They relished making that home a place where their family could gather and make wonderful memories.
Jerra and Sunny socialized with friends, visited family, and made it a priority to do some traveling. They experienced a happiness that I don’t believe either of them ever expected.
Each of them, falling in love a second time, proved to be a great blessing. It was deeply enriching to see them both so happy. I’m so grateful to Bob for giving her such wonderful years.
They led a very active retired life until complications with Jerra’s mobility forced her into an extended stay at Riverview hospital, the place where she’d worked so diligently and happily during her youth. The precedent of that good energy, and being cared for in the same hallways where Carrie and George passed lent a sense of peace. Furthermore, Jerra was blessed with a nursing staff that was akin to her spirit. She also had the comfort of innumerable friends and family coming from far and wide, to visit with her, ask her questions, and make her know how deeply she is loved. The whole while, her Valentine, Sunny, steadfastly held her hand and stayed at her side.
On Monday September 19th, Dr. David Dwyer was making his rounds. He stopped in to pray with mom, a common occurrence between the two good friends and previous coworkers, who had endured so much together over the years. As he held her hand and prayed with her, like he had a thousand times before, she slept. In those moments, the chains holding her to this place and time were released and she slipped into eternity with the same grace and beauty with which she lived.

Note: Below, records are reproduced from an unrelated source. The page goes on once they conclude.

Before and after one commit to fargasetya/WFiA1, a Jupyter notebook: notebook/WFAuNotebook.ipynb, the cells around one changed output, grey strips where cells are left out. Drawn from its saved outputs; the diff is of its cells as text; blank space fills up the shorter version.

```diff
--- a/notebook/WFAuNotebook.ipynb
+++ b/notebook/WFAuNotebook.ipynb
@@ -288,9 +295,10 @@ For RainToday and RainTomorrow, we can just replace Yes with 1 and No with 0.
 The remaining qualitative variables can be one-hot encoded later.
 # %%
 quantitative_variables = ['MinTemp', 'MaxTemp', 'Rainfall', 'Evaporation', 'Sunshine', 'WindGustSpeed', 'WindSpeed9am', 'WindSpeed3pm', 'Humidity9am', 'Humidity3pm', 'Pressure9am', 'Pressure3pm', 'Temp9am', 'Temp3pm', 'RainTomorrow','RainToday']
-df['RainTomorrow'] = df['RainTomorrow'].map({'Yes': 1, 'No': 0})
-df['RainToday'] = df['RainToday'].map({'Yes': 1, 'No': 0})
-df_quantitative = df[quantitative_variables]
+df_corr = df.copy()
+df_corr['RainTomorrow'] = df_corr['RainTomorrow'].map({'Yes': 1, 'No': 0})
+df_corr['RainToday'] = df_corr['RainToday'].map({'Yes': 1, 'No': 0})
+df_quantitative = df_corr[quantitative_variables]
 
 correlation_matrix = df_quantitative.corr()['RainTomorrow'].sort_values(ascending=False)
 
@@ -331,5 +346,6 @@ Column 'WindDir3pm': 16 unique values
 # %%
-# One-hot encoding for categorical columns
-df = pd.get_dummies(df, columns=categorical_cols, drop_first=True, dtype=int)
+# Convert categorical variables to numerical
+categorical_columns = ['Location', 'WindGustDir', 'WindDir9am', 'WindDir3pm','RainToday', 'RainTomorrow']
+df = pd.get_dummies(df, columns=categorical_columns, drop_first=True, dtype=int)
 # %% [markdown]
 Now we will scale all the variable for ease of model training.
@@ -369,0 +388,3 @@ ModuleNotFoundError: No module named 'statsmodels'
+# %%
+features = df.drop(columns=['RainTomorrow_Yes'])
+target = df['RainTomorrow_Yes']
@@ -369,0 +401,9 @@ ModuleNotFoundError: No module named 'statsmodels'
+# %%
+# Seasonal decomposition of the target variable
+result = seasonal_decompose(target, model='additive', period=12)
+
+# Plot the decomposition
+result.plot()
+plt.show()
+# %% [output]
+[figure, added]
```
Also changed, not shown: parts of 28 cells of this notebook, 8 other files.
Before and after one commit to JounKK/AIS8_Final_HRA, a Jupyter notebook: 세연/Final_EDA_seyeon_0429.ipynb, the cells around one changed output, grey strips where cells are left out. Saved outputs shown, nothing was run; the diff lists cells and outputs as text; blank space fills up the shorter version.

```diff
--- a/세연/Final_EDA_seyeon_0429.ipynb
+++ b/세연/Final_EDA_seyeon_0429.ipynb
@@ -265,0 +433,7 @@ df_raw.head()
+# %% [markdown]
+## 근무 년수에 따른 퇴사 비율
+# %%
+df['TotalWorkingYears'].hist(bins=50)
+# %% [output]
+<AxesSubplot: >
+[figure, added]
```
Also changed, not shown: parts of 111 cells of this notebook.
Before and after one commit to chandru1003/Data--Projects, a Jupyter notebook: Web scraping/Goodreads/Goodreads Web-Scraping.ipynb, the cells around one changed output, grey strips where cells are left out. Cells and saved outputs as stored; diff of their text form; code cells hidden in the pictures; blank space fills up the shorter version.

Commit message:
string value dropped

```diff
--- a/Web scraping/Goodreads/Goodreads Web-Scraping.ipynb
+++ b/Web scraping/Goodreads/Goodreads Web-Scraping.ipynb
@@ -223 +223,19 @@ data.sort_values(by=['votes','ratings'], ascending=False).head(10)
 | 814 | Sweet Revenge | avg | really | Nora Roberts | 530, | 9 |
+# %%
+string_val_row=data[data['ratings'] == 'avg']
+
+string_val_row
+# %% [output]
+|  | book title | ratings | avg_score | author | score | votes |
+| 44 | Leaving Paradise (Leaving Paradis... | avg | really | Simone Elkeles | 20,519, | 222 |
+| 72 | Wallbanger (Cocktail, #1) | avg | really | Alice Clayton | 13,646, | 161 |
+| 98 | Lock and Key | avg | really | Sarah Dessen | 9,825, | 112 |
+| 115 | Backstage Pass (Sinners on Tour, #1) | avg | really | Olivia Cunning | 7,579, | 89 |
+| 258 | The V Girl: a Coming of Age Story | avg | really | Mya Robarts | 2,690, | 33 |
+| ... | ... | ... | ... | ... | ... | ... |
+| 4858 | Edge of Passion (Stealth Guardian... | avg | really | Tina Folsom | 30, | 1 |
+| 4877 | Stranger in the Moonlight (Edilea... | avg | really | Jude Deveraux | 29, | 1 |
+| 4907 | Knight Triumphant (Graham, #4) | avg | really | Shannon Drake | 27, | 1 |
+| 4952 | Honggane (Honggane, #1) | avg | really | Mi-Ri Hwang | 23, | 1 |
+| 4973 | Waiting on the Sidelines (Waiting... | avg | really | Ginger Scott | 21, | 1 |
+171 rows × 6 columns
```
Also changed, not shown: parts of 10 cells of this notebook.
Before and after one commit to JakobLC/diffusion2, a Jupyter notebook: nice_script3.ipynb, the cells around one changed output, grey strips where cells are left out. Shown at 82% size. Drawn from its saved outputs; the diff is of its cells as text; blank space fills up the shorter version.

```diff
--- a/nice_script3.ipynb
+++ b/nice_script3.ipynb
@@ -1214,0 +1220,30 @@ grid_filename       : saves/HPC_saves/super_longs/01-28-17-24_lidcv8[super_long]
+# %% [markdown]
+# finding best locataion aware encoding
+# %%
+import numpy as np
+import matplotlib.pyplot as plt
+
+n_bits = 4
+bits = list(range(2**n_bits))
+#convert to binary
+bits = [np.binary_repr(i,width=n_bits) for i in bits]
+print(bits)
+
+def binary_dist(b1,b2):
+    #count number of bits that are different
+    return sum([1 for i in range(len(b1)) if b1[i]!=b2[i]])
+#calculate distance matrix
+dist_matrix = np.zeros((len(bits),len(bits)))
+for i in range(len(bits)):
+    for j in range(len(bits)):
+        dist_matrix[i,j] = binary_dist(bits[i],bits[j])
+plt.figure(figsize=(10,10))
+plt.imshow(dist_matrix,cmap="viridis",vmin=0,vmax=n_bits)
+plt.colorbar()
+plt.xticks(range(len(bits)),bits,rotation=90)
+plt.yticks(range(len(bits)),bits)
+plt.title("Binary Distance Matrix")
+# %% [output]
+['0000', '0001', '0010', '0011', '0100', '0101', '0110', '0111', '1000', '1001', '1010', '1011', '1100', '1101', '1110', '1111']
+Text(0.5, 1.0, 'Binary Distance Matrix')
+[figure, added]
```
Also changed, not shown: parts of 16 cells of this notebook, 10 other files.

Death meets life in many forms. It charges suddenly, as a rapidly developing virus. It rages horrendously, in the form of a cancer that will not be kept at bay. It strikes by violence, and sometimes comes at one’s own hand. It also creeps quietly, like a thief in the night. Fortunately, it also falls sweetly, like a summer rain on a fractured and parched ground. Although everything within us is in opposition, death’s terms will come. All we can do is make our peace and accept its embrace.
This summer, as mom’s health was declining, my daughter asked her if she was afraid. Mom said, “Of course not!
What do I have to fear?”
-Sharek A. Gadd